In the copy, keep every line below as it is and leave out the pictures.

- [Dataset entries]:
▶

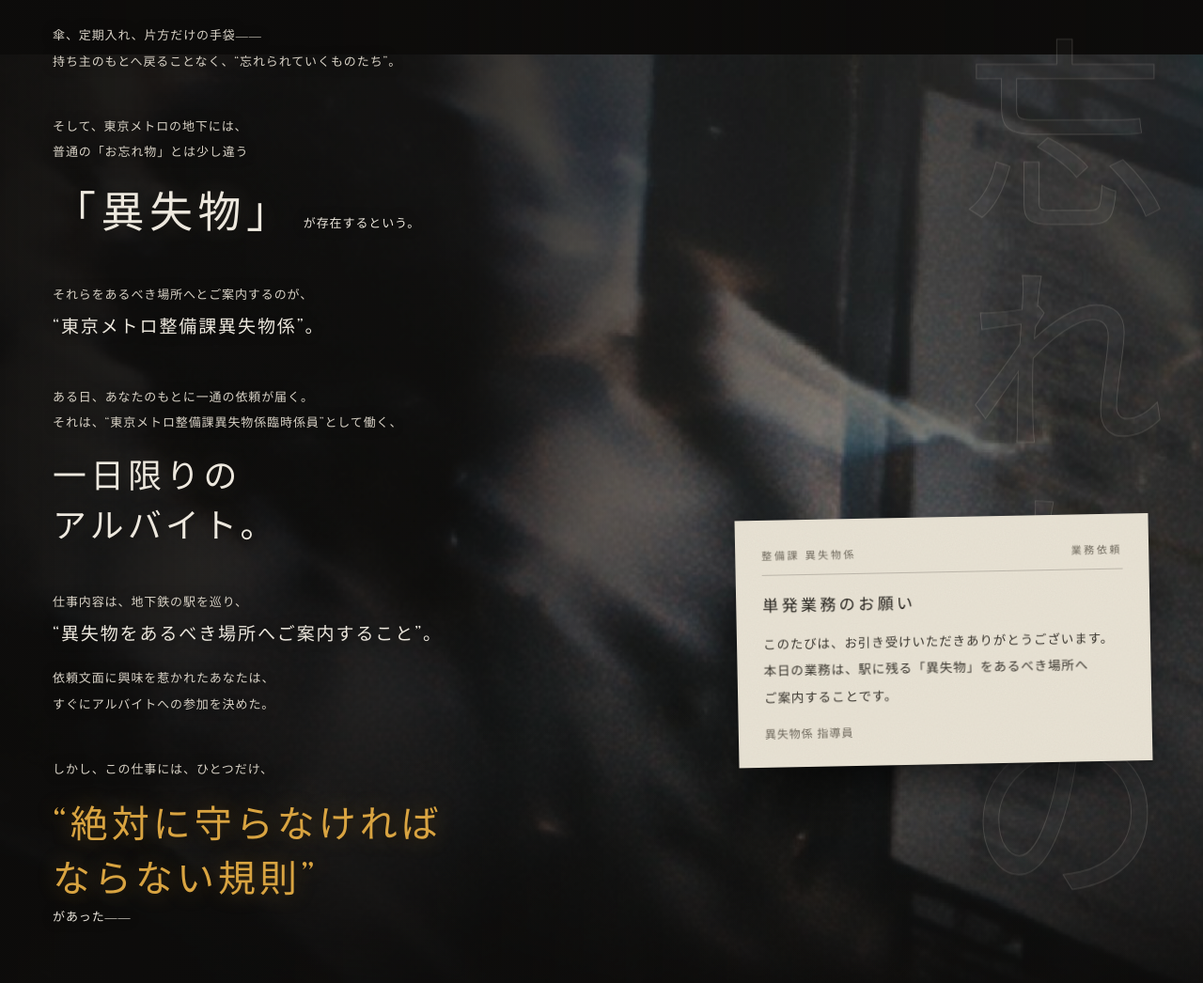
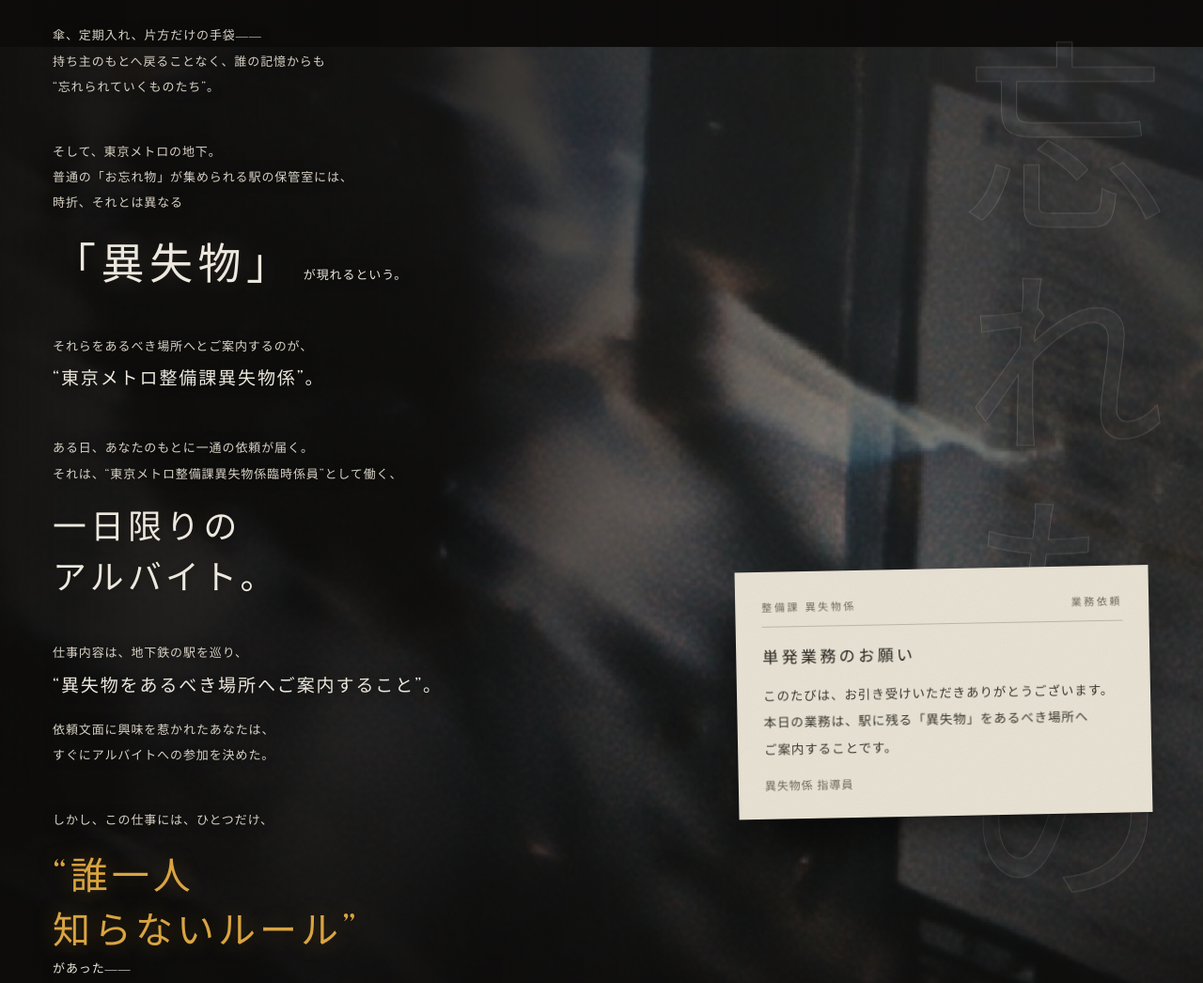
Before and after one commit to Mkai-MoRi/metoro-lost-lp, a plain HTML site: page index.html in a window 1280 px wide. Shown: the part 1393-2439 px from the top of the page at 94% size. Drawn offline with nearby package versions, Linux system fonts and the light colour scheme.

Commit message:
あらすじの文言を差し替える
Co-Authored-By: Claude Opus 5.5 (1M context) <noreply@anthropic.com>

```diff
--- a/index.html
+++ b/index.html
@@ -1001,16 +1001,16 @@ svg.stamp text{fill:currentColor;stroke:none;text-anchor:middle;font-family:var(
     <div class="fade">
       <h2 id="about-h">駅には毎日、<br><span class="ln">たくさんの</span><span class="ln">「お忘れ物」が届く。</span></h2>
       <div class="body">
-        <p class="sm"><span class="ln">傘、定期入れ、片方だけの手袋――</span><br><span class="ln">持ち主のもとへ戻ることなく、</span><span class="ln">“忘れられていくものたち”。</span></p>
-        <p class="sm gap"><span class="ln">そして、東京メトロの地下には、</span><br><span class="ln">普通の「お忘れ物」とは少し違う</span></p>
-        <p class="pop"><span class="x1">「異失物」</span><span class="ln sm">が存在するという。</span></p>
+        <p class="sm"><span class="ln">傘、定期入れ、片方だけの手袋――</span><br><span class="ln">持ち主のもとへ戻ることなく、</span><span class="ln">誰の記憶からも</span><span class="ln">“忘れられていくものたち”。</span></p>
+        <p class="sm gap"><span class="ln">そして、東京メトロの地下。</span><br><span class="ln">普通の「お忘れ物」が集められる</span><span class="ln">駅の保管室には、</span><br><span class="ln">時折、それとは異なる</span></p>
+        <p class="pop"><span class="x1">「異失物」</span><span class="ln sm">が現れるという。</span></p>
         <p class="sm gap"><span class="ln">それらをあるべき場所へとご案内するのが、</span><br><span class="x3">“東京メトロ整備課異失物係”。</span></p>
         <p class="sm gap"><span class="ln">ある日、あなたのもとに一通の依頼が届く。</span><br><span class="ln">それは、</span><span class="ln">“東京メトロ整備課異失物係臨時係員”</span><span class="ln">として働く、</span></p>
         <p class="pop"><span class="x1 md"><span class="ln">一日限りの</span><span class="ln">アルバイト。</span></span></p>
         <p class="sm gap"><span class="ln">仕事内容は、地下鉄の駅を巡り、</span><br><span class="x3">“異失物をあるべき場所へご案内すること”。</span></p>
         <p class="sm"><span class="ln">依頼文面に興味を惹かれたあなたは、</span><br><span class="ln">すぐにアルバイトへの参加を決めた。</span></p>
         <p class="sm gap"><span class="ln">しかし、この仕事には、</span><span class="ln">ひとつだけ、</span></p>
-        <p class="pop last"><span class="x2"><span class="ln">“絶対に守らなければ</span><span class="ln">ならない規則”</span></span><span class="ln sm">があった――</span></p>
+        <p class="pop last"><span class="x2"><span class="ln">“誰一人</span><span class="ln">知らないルール”</span></span><span class="ln sm">があった――</span></p>
       </div>
     </div>
     <aside class="letter paper fade" data-depth="-.35" aria-label="依頼状">
```
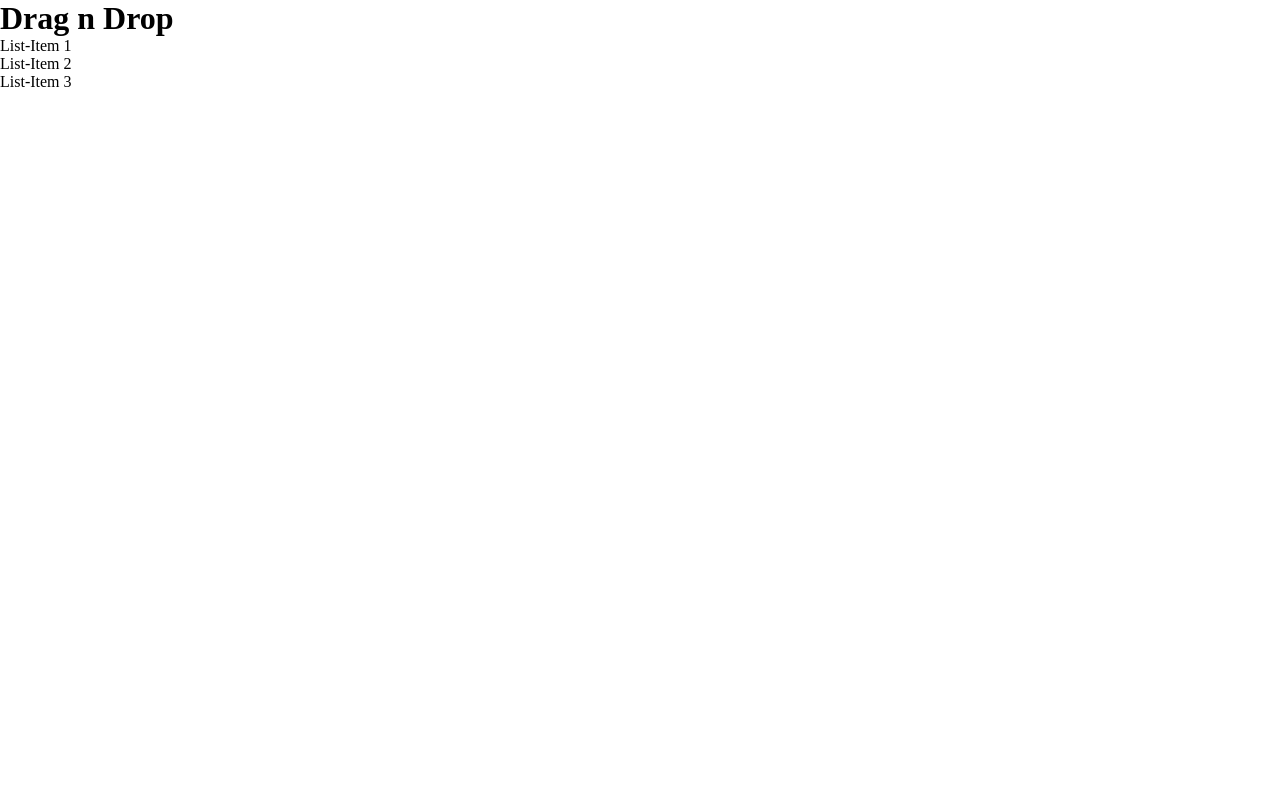
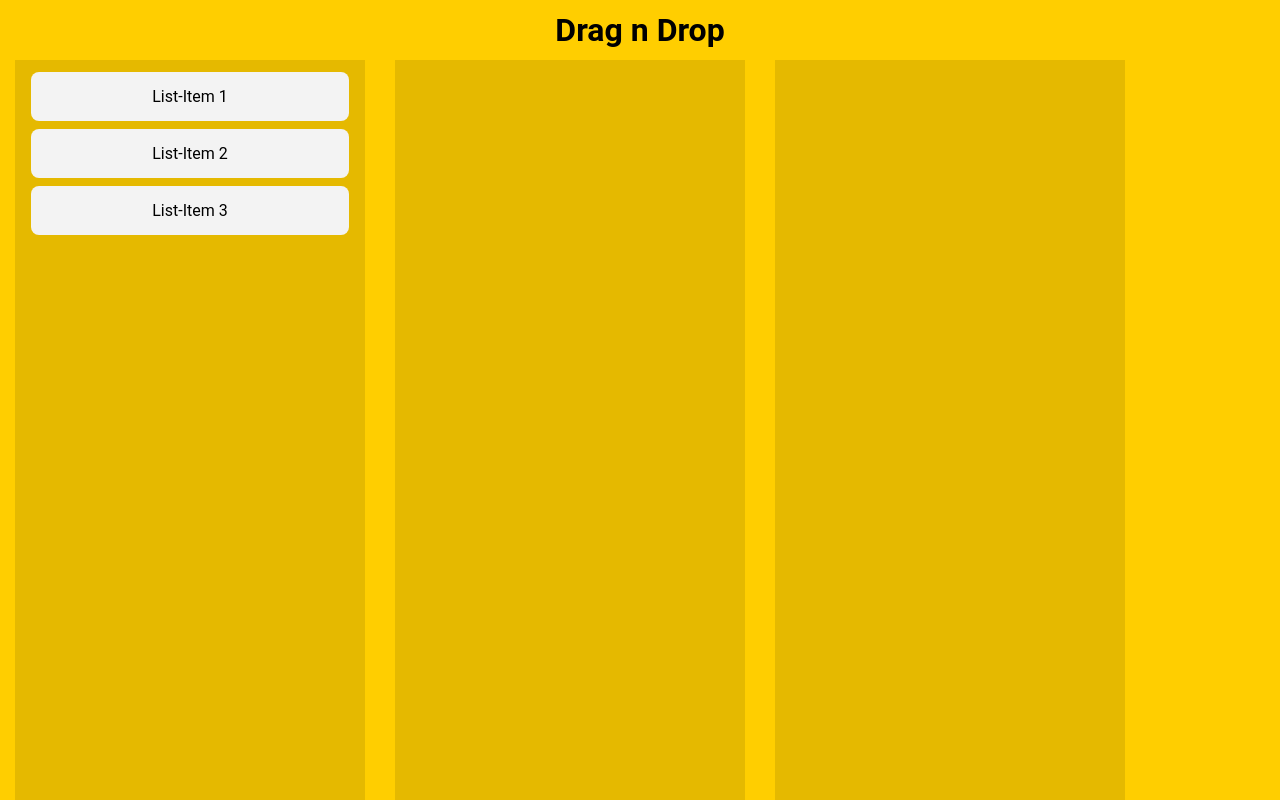
Before and after one commit to Hemantchuabey/Drag-and-Drop-Javascript, a plain HTML site: page index.html in a window 1280 px wide. Drawn offline with Linux system fonts and the light colour scheme.

Commit message:
Added css to their respective HTML component.

```diff
--- a/index.html
+++ b/index.html
@@ -12,7 +12,7 @@
       <header>
         <h1>Drag n Drop</h1>
       </header>
-      <div class="lits">
+      <div class="lists">
         <div class="list">
           <div class="list-item" draggable="true">List-Item 1</div>
           <div class="list-item" draggable="true">List-Item 2</div>
--- a/style.css
+++ b/style.css
@@ -3,3 +3,51 @@
   margin: 0;
   padding: 0;
 }
+
+body {
+  background-color: #ffce00;
+  font-family: "Roboto", Helvetica, sans-serif;
+}
+
+.app {
+  display: flex;
+  width: 100vw;
+  height: 100vh;
+  flex-flow: column;
+}
+header {
+  display: flex;
+  justify-content: center;
+  align-items: center;
+  height: 60px;
+}
+
+.lists {
+  display: flex;
+  flex: 1;
+  width: 100%;
+  overflow-x: scroll;
+}
+
+.lists .list {
+  display: flex;
+  flex-flow: column;
+  flex: 1;
+  width: 100%;
+  min-width: 250px;
+  max-width: 350px;
+  height: 100%;
+  min-height: 150px;
+  background-color: rgba(0, 0, 0, 0.1);
+  margin: 0 15px;
+  padding: 8px;
+  transition: all 0.3 ease;
+}
+
+.lists .list .list-item {
+  background-color: #f3f3f3;
+  border-radius: 8px;
+  text-align: center;
+  padding: 15px 20px;
+  margin: 4px 8px;
+}
```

◀

- [RESULT OF THE TASK]:
Before and after one commit to Mkai-MoRi/metoro-lost-lp, a plain HTML site: page index.html in a window 1280 px wide. Shown: the part 1393-2439 px from the top of the page at 94% size. Drawn offline with nearby package versions, Linux system fonts and the light colour scheme.

Commit message:
あらすじの文言を差し替える
Co-Authored-By: Claude Opus 5.5 (1M context) <noreply@anthropic.com>

```diff
--- a/index.html
+++ b/index.html
@@ -1001,16 +1001,16 @@ svg.stamp text{fill:currentColor;stroke:none;text-anchor:middle;font-family:var(
     <div class="fade">
       <h2 id="about-h">駅には毎日、<br><span class="ln">たくさんの</span><span class="ln">「お忘れ物」が届く。</span></h2>
       <div class="body">
-        <p class="sm"><span class="ln">傘、定期入れ、片方だけの手袋――</span><br><span class="ln">持ち主のもとへ戻ることなく、</span><span class="ln">“忘れられていくものたち”。</span></p>
-        <p class="sm gap"><span class="ln">そして、東京メトロの地下には、</span><br><span class="ln">普通の「お忘れ物」とは少し違う</span></p>
-        <p class="pop"><span class="x1">「異失物」</span><span class="ln sm">が存在するという。</span></p>
+        <p class="sm"><span class="ln">傘、定期入れ、片方だけの手袋――</span><br><span class="ln">持ち主のもとへ戻ることなく、</span><span class="ln">誰の記憶からも</span><span class="ln">“忘れられていくものたち”。</span></p>
+        <p class="sm gap"><span class="ln">そして、東京メトロの地下。</span><br><span class="ln">普通の「お忘れ物」が集められる</span><span class="ln">駅の保管室には、</span><br><span class="ln">時折、それとは異なる</span></p>
+        <p class="pop"><span class="x1">「異失物」</span><span class="ln sm">が現れるという。</span></p>
         <p class="sm gap"><span class="ln">それらをあるべき場所へとご案内するのが、</span><br><span class="x3">“東京メトロ整備課異失物係”。</span></p>
         <p class="sm gap"><span class="ln">ある日、あなたのもとに一通の依頼が届く。</span><br><span class="ln">それは、</span><span class="ln">“東京メトロ整備課異失物係臨時係員”</span><span class="ln">として働く、</span></p>
         <p class="pop"><span class="x1 md"><span class="ln">一日限りの</span><span class="ln">アルバイト。</span></span></p>
         <p class="sm gap"><span class="ln">仕事内容は、地下鉄の駅を巡り、</span><br><span class="x3">“異失物をあるべき場所へご案内すること”。</span></p>
         <p class="sm"><span class="ln">依頼文面に興味を惹かれたあなたは、</span><br><span class="ln">すぐにアルバイトへの参加を決めた。</span></p>
         <p class="sm gap"><span class="ln">しかし、この仕事には、</span><span class="ln">ひとつだけ、</span></p>
-        <p class="pop last"><span class="x2"><span class="ln">“絶対に守らなければ</span><span class="ln">ならない規則”</span></span><span class="ln sm">があった――</span></p>
+        <p class="pop last"><span class="x2"><span class="ln">“誰一人</span><span class="ln">知らないルール”</span></span><span class="ln sm">があった――</span></p>
       </div>
     </div>
     <aside class="letter paper fade" data-depth="-.35" aria-label="依頼状">
```
Before and after one commit to Hemantchuabey/Drag-and-Drop-Javascript, a plain HTML site: page index.html in a window 1280 px wide. Drawn offline with Linux system fonts and the light colour scheme.

Commit message:
Added css to their respective HTML component.

```diff
--- a/index.html
+++ b/index.html
@@ -12,7 +12,7 @@
       <header>
         <h1>Drag n Drop</h1>
       </header>
-      <div class="lits">
+      <div class="lists">
         <div class="list">
           <div class="list-item" draggable="true">List-Item 1</div>
           <div class="list-item" draggable="true">List-Item 2</div>
--- a/style.css
+++ b/style.css
@@ -3,3 +3,51 @@
   margin: 0;
   padding: 0;
 }
+
+body {
+  background-color: #ffce00;
+  font-family: "Roboto", Helvetica, sans-serif;
+}
+
+.app {
+  display: flex;
+  width: 100vw;
+  height: 100vh;
+  flex-flow: column;
+}
+header {
+  display: flex;
+  justify-content: center;
+  align-items: center;
+  height: 60px;
+}
+
+.lists {
+  display: flex;
+  flex: 1;
+  width: 100%;
+  overflow-x: scroll;
+}
+
+.lists .list {
+  display: flex;
+  flex-flow: column;
+  flex: 1;
+  width: 100%;
+  min-width: 250px;
+  max-width: 350px;
+  height: 100%;
+  min-height: 150px;
+  background-color: rgba(0, 0, 0, 0.1);
+  margin: 0 15px;
+  padding: 8px;
+  transition: all 0.3 ease;
+}
+
+.lists .list .list-item {
+  background-color: #f3f3f3;
+  border-radius: 8px;
+  text-align: center;
+  padding: 15px 20px;
+  margin: 4px 8px;
+}
```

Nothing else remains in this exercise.